* [Data for review]:
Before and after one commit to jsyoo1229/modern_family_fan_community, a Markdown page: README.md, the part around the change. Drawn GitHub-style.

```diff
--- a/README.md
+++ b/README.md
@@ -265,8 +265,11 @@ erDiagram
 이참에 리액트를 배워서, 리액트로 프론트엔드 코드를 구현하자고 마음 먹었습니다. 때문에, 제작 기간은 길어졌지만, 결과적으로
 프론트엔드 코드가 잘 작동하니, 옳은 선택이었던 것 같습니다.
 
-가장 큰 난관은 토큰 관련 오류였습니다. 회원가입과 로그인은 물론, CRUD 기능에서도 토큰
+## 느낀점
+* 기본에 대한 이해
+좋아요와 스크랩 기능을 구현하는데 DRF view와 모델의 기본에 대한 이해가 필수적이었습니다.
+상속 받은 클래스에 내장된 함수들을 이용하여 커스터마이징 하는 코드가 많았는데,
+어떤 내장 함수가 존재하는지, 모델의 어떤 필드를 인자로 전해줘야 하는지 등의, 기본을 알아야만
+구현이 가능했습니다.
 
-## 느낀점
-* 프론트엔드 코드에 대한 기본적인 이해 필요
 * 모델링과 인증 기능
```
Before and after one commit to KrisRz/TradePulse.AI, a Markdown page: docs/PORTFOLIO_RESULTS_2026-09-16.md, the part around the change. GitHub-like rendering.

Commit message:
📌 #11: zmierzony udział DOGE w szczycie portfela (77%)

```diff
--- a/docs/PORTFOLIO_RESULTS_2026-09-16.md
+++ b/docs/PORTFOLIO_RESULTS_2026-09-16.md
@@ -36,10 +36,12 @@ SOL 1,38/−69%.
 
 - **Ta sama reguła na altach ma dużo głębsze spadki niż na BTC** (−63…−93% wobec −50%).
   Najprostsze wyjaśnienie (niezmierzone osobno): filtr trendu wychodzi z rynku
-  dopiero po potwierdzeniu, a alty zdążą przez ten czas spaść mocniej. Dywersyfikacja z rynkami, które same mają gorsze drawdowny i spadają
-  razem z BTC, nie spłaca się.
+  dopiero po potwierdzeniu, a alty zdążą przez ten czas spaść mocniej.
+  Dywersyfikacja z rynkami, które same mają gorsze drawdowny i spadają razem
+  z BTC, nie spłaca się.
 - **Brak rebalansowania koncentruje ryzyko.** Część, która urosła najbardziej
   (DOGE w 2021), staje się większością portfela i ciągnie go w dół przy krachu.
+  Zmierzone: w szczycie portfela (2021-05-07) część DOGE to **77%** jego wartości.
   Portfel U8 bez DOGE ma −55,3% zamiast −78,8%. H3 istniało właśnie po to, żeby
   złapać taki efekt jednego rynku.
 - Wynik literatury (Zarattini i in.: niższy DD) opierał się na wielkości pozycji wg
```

* [Aim of the task]: Your answer should be one number, the count of lines in the records that contain the word "portfela".

* [Task result]: 3